Hello there all you new food gardeners of Bellingen and surrounds.

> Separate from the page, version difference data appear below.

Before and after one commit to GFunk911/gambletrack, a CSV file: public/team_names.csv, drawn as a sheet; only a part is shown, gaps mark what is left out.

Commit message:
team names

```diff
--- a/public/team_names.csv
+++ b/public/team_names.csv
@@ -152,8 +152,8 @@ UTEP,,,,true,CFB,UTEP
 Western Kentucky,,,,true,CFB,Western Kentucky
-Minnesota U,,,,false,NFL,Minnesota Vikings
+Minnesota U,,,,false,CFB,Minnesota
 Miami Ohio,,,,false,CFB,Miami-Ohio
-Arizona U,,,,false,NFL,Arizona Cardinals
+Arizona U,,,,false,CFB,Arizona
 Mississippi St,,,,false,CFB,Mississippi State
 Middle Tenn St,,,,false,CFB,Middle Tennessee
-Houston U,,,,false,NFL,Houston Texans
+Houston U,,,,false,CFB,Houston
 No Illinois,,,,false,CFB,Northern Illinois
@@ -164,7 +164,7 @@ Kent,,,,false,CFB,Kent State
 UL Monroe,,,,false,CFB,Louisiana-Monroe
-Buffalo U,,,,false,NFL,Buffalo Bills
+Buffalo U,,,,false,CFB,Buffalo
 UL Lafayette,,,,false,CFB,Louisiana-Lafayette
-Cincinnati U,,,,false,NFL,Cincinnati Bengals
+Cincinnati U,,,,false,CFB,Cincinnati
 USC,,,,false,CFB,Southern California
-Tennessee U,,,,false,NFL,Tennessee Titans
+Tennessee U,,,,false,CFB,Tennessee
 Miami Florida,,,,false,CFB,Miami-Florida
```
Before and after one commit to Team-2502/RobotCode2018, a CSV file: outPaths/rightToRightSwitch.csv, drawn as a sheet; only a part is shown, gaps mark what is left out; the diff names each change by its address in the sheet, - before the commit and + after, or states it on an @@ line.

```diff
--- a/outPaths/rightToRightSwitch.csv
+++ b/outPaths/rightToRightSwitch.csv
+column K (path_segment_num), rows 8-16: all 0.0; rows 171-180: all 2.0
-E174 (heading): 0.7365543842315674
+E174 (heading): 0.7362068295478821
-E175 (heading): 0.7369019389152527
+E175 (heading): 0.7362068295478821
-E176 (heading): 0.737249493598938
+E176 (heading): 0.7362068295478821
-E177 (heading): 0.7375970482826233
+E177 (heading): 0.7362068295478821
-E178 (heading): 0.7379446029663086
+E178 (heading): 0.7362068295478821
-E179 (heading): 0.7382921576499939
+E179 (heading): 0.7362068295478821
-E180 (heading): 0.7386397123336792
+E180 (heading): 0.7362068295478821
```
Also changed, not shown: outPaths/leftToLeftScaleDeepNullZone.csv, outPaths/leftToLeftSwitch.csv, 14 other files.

Welcome to the family!
A bit of housekeeping before we get into things…..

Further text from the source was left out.